■ Exercise goal ■
Please give back every entry in full, word for word, but none of the pictures.

Front-end code change data
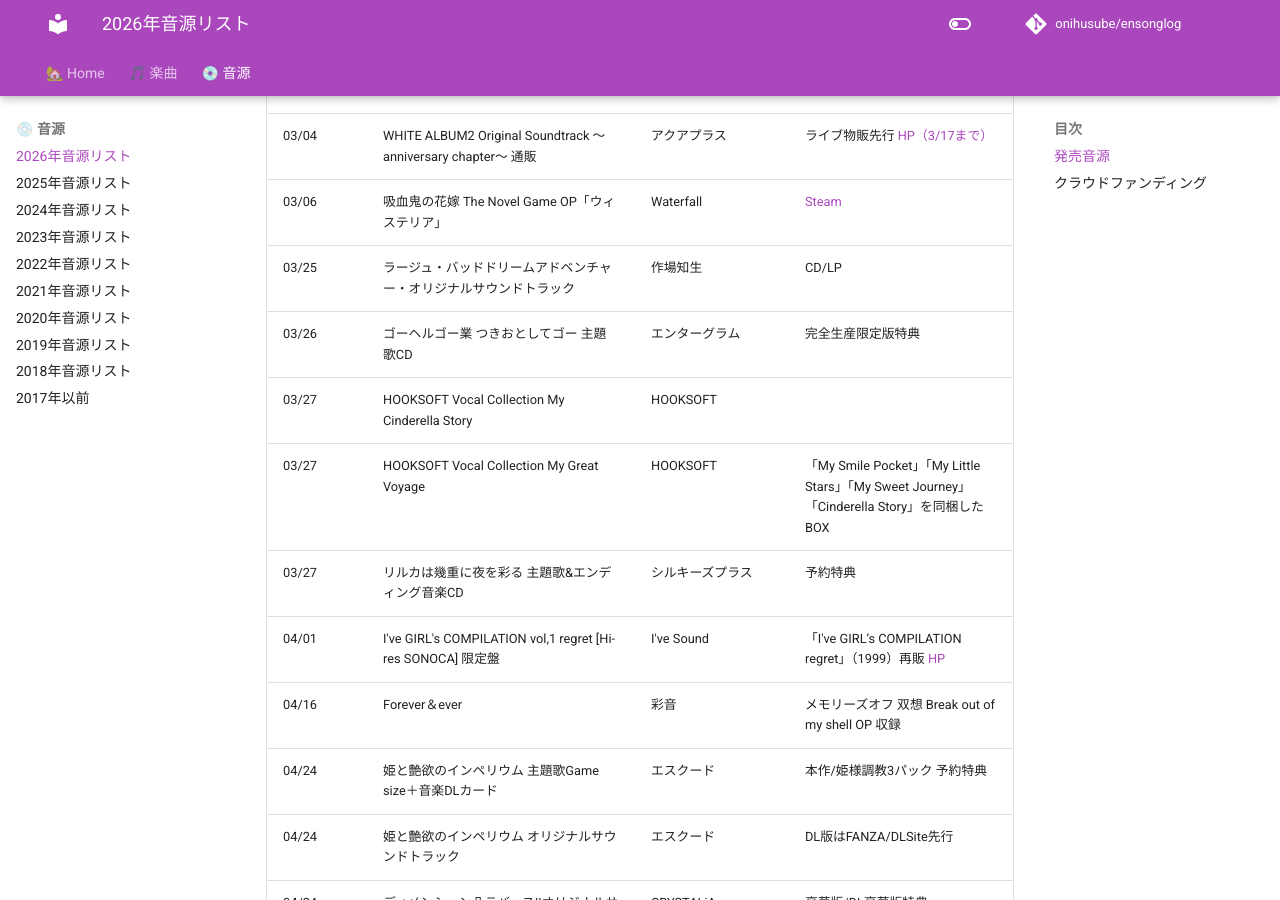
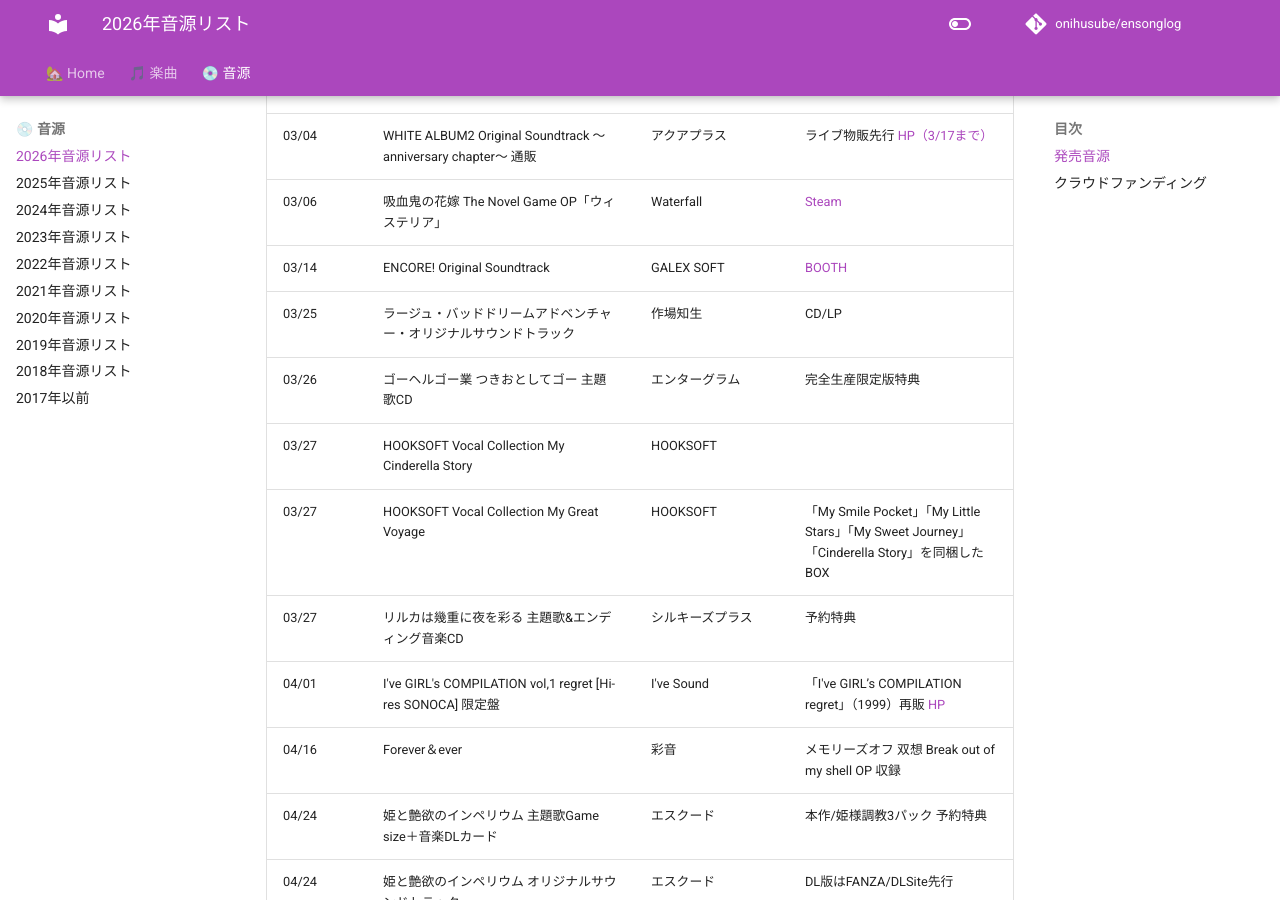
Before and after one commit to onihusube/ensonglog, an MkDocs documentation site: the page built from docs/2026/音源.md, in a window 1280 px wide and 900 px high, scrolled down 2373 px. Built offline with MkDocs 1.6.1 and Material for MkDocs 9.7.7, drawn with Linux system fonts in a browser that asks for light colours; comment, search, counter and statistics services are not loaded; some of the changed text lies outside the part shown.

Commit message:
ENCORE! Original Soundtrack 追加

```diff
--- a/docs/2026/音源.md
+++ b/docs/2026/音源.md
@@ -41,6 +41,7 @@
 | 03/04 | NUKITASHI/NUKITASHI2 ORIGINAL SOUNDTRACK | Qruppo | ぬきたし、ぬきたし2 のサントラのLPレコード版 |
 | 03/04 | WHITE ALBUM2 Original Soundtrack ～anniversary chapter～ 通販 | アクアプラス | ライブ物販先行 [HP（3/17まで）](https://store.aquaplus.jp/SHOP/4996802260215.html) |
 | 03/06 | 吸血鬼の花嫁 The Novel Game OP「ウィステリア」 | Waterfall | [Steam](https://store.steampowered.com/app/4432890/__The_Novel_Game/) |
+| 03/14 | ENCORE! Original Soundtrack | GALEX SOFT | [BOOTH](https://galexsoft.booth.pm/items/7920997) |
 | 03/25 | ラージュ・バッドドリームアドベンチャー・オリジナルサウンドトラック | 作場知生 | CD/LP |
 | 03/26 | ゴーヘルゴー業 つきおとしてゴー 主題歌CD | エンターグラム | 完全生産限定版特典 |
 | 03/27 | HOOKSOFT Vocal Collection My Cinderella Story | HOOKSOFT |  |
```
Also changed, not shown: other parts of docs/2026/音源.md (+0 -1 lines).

■ Task answer ■
Before and after one commit to onihusube/ensonglog, an MkDocs documentation site: the page built from docs/2026/音源.md, in a window 1280 px wide and 900 px high, scrolled down 2373 px. Built offline with MkDocs 1.6.1 and Material for MkDocs 9.7.7, drawn with Linux system fonts in a browser that asks for light colours; comment, search, counter and statistics services are not loaded; some of the changed text lies outside the part shown.

Commit message:
ENCORE! Original Soundtrack 追加

```diff
--- a/docs/2026/音源.md
+++ b/docs/2026/音源.md
@@ -41,6 +41,7 @@
 | 03/04 | NUKITASHI/NUKITASHI2 ORIGINAL SOUNDTRACK | Qruppo | ぬきたし、ぬきたし2 のサントラのLPレコード版 |
 | 03/04 | WHITE ALBUM2 Original Soundtrack ～anniversary chapter～ 通販 | アクアプラス | ライブ物販先行 [HP（3/17まで）](https://store.aquaplus.jp/SHOP/4996802260215.html) |
 | 03/06 | 吸血鬼の花嫁 The Novel Game OP「ウィステリア」 | Waterfall | [Steam](https://store.steampowered.com/app/4432890/__The_Novel_Game/) |
+| 03/14 | ENCORE! Original Soundtrack | GALEX SOFT | [BOOTH](https://galexsoft.booth.pm/items/7920997) |
 | 03/25 | ラージュ・バッドドリームアドベンチャー・オリジナルサウンドトラック | 作場知生 | CD/LP |
 | 03/26 | ゴーヘルゴー業 つきおとしてゴー 主題歌CD | エンターグラム | 完全生産限定版特典 |
 | 03/27 | HOOKSOFT Vocal Collection My Cinderella Story | HOOKSOFT |  |
```
Also changed, not shown: other parts of docs/2026/音源.md (+0 -1 lines).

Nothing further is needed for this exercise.